Mary K. Hamner
Piney Woods Journal Correspondent
The four children were scrubbed and combed and cajoled into their Sunday best. Ranging in age from the terrible twos to twelve, they presented quite a challenge for a young couple on their way to church. While one gets dressed, the others get dirty but a determined Mother met the challenge.
They were marched single file out to the 1934 Dodge pick-up truck where their Daddy had already begun grinding the starter. He had bought the ’34 second hand and it had ‘suicide’ doors opening to the front. It had a goat head hood ornament that vibrated to the side when the pick-up rattled down the road.
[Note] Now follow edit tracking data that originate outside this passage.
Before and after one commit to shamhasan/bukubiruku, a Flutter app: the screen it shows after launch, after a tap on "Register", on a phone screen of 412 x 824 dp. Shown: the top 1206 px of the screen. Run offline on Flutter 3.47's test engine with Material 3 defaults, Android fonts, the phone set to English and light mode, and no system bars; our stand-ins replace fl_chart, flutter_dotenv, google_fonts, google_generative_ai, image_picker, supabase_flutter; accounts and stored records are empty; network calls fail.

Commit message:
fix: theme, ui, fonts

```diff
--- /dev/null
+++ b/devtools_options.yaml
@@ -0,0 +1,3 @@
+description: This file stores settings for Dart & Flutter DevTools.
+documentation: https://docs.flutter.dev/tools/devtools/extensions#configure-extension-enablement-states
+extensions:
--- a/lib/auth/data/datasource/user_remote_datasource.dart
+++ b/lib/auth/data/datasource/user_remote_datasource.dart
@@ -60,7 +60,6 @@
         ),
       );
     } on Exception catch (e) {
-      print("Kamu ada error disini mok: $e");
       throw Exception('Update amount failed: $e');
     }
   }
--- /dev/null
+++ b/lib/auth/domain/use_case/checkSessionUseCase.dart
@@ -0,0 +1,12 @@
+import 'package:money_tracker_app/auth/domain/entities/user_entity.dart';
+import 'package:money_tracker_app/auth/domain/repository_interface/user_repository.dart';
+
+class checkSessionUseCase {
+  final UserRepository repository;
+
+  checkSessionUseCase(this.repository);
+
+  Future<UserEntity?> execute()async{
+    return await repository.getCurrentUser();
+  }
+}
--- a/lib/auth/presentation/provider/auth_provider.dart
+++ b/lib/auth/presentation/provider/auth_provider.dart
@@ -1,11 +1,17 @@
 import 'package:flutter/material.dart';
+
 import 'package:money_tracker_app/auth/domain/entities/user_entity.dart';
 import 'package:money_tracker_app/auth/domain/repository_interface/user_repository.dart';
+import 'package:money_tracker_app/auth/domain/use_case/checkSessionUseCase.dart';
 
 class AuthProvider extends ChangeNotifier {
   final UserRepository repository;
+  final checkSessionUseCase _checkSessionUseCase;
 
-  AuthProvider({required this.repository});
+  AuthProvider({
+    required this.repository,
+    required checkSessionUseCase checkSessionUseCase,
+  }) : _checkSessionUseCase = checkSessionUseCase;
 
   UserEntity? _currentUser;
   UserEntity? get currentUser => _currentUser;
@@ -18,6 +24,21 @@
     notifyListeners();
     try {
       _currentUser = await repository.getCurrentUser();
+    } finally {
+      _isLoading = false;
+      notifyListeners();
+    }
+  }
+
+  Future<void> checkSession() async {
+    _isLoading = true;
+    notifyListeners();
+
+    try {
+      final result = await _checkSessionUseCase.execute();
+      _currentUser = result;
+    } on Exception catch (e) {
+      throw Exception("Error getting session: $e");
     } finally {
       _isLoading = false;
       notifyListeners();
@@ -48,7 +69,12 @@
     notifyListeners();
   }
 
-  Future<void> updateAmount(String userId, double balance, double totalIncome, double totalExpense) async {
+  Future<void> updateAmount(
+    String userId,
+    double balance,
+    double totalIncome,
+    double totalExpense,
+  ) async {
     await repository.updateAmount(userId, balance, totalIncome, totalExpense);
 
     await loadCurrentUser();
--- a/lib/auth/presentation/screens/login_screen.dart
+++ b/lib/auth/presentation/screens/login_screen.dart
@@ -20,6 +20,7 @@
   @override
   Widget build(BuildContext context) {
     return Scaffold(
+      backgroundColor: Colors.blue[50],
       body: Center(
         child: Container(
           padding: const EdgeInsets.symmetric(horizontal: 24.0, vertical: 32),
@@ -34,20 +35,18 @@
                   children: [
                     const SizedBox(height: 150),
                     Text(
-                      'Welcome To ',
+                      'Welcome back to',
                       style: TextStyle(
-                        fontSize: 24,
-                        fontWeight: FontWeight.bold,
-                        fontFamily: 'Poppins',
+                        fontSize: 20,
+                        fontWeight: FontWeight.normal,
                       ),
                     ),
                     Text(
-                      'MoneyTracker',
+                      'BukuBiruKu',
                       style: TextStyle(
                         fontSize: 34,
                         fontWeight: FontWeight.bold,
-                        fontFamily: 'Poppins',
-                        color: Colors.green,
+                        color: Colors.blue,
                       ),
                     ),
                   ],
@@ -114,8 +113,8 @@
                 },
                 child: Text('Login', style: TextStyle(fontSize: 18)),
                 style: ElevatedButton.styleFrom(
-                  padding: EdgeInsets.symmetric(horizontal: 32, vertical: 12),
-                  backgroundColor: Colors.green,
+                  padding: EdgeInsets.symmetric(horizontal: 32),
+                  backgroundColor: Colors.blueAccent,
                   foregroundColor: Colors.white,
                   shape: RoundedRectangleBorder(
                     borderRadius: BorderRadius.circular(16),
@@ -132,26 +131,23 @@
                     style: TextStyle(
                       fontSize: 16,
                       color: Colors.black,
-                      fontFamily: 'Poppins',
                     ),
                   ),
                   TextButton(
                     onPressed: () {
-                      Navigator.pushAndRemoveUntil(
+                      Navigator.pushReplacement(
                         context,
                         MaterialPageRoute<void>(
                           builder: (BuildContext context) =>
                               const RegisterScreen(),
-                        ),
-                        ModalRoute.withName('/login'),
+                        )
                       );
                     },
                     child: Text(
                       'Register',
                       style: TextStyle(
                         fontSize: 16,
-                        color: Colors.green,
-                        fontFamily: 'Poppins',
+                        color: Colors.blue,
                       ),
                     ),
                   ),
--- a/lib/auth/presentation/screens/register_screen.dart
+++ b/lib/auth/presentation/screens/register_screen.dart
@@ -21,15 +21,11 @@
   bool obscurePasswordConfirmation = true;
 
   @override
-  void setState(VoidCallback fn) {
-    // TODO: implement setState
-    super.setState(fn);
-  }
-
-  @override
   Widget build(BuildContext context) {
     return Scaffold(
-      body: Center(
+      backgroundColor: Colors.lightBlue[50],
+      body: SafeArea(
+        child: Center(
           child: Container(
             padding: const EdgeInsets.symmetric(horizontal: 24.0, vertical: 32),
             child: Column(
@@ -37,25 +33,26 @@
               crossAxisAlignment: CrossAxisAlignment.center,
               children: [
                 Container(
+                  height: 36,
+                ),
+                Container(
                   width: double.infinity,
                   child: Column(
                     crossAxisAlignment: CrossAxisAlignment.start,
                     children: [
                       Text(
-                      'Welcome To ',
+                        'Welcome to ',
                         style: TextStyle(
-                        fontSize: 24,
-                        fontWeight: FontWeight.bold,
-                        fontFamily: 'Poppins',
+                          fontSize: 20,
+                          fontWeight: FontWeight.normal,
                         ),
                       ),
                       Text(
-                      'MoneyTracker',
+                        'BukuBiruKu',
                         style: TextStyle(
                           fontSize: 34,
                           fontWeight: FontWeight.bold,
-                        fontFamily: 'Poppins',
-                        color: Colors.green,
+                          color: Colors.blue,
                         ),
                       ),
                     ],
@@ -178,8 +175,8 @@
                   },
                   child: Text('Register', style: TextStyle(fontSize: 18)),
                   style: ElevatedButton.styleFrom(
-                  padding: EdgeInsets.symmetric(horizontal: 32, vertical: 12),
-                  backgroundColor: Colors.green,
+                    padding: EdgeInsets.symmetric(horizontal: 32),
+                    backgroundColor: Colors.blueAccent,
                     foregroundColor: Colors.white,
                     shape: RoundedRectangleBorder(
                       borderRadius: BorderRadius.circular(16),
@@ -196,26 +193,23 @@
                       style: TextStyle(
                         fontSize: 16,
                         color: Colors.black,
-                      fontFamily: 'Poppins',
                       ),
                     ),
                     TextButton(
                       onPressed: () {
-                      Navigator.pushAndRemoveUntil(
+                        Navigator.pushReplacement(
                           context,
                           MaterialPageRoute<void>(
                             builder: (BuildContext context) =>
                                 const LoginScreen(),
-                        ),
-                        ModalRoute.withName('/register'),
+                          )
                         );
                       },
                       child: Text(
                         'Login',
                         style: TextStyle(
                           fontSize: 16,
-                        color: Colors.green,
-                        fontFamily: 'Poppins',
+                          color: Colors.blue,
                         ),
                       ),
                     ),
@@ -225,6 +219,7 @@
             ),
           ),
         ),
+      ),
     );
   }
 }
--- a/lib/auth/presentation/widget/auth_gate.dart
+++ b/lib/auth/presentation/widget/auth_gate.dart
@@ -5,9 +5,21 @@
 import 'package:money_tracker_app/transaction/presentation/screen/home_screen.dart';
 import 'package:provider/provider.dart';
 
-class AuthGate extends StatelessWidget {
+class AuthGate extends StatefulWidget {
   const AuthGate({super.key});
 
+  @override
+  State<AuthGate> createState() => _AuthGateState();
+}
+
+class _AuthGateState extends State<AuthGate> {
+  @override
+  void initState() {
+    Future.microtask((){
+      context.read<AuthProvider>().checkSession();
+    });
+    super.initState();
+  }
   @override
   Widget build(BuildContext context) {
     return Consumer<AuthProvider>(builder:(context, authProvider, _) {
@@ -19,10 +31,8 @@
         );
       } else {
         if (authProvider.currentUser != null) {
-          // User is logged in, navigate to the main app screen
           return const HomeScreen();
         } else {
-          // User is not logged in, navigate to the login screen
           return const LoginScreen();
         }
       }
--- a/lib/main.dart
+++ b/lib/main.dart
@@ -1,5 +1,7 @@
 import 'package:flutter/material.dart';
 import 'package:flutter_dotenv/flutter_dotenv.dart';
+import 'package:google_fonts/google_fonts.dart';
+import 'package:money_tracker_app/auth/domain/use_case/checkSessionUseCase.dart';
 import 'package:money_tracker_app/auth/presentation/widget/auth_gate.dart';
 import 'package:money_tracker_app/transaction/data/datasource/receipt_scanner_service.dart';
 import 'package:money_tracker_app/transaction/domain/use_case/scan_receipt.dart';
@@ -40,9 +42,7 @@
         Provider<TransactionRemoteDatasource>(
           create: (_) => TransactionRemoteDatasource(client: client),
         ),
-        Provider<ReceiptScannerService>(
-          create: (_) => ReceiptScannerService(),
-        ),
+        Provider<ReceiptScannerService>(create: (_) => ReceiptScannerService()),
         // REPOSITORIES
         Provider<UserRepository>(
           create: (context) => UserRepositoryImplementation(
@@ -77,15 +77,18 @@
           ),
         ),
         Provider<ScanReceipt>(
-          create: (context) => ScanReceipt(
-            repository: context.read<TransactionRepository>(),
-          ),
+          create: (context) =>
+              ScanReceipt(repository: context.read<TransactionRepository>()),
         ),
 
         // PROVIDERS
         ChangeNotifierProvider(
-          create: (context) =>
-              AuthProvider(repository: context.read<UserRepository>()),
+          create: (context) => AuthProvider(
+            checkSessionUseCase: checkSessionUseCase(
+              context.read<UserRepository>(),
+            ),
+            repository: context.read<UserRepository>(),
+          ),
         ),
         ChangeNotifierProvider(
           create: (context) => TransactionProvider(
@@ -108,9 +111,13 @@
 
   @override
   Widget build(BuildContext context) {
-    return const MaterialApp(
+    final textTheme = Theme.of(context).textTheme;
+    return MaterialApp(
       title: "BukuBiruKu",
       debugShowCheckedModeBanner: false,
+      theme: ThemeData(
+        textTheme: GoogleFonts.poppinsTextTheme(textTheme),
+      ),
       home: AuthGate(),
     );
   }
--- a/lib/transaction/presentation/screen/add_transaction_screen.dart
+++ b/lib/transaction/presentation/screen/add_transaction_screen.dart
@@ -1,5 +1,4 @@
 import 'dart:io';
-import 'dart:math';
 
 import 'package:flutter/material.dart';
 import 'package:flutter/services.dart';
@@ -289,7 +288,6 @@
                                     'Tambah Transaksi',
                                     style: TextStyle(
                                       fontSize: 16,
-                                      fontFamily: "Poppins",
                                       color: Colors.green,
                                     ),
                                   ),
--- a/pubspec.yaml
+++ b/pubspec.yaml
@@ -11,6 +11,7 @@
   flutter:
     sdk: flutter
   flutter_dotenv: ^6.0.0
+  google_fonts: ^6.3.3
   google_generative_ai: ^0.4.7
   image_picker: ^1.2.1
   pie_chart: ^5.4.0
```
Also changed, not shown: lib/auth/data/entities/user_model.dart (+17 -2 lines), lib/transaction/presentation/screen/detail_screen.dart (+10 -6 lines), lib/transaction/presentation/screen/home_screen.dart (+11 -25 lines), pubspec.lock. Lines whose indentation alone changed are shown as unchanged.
Most of the family crowded into the cab but the two older boys stood outside to see what would happen. They all watched their Dad’s temperature rise as the energy of the starter ground lower and lower. What had begun as a high pitched whine groaned down into a low grunt until finally there was nothing but a click when the battery’s juice was all used up.
He was not a mild mannered man, their Daddy, to begin with. They knew that things were getting tenser when he slammed out the door and reached in the back of the pick-up bed for the crank. The front seat occupants sat dutifully in the cab, just in case. If the motor turned over and fired into action, they needed to be ready to go before it died. Big eyes watched and hope rose in every heart as their Dad engaged the crank in the front groove.
Fuuuuu Wump! Went the listless motor as the tall slender man pumped the crank turning loose each go round so as not to break his wrist if the motor engaged. Fuuu Wump! Fuuu Wump! Fuuu Wump! His hat was thrown aside in anger, Sunday tie was awry, and sweat was pouring from every pore.
It was plain to see that the man was being tested in his resolve to take his family to church. The ’34 Dodge was the temptation that was beaten about the hood several times before the otherwise useless crank was slammed into the back of the pick-up bed.
That was the signal, and everybody piled out and joined together to push. The truck was always parked crosswise an incline as contingency planning. So it was backwards and around first with Dad straining and pushing, while guiding with the steering wheel through the open door.
The chickens in the yard craned their necks and cackled in excitement as they sensed the family’s agitation. The old dog had slunk up under the front porch steps while the crank was being flung about. The family’s starched, combed, and scrubbed look turned into dusty shoes and socks, undone hair ribbons, and sweat stained shirts.
“Hold it right there!” the Daddy commanded as he got into position to quickly jump in when the pick-up was going fast enough when it was pushed down hill. There was a moment of quiet anticipation while he checked the levers and wiped the sweat from his brow. “Ready, NOW PUSH,” he said, and the muscles stood out under his thin white shirt as he and the family pushed the recalcitrant truck.
It wasn’t a long hill and at the bottom were the barn on one side and the creek on the other. Timing was important if the Dodge stayed out of both and the youngest knew to stand out of the way when the truck started moving.
There had to be an athletic jump at just the right moment, then a skillful shifting of gears, while letting off on the clutch, jerking the engine into action. Automobile engines didn’t hum back in the 1930-1940 period. It was a kind of thawackety-clack sound they made and that motor noise was calming as the family went on their way to church.
After a time, the head of the household became reflective and offered this bit of advice to his family. “When you grow up,” he said, “remember these three things. Don’t never go on anybody’s note, don’t ever vote for no Democrat, and don’t ever ever buy no Dodge automobile!”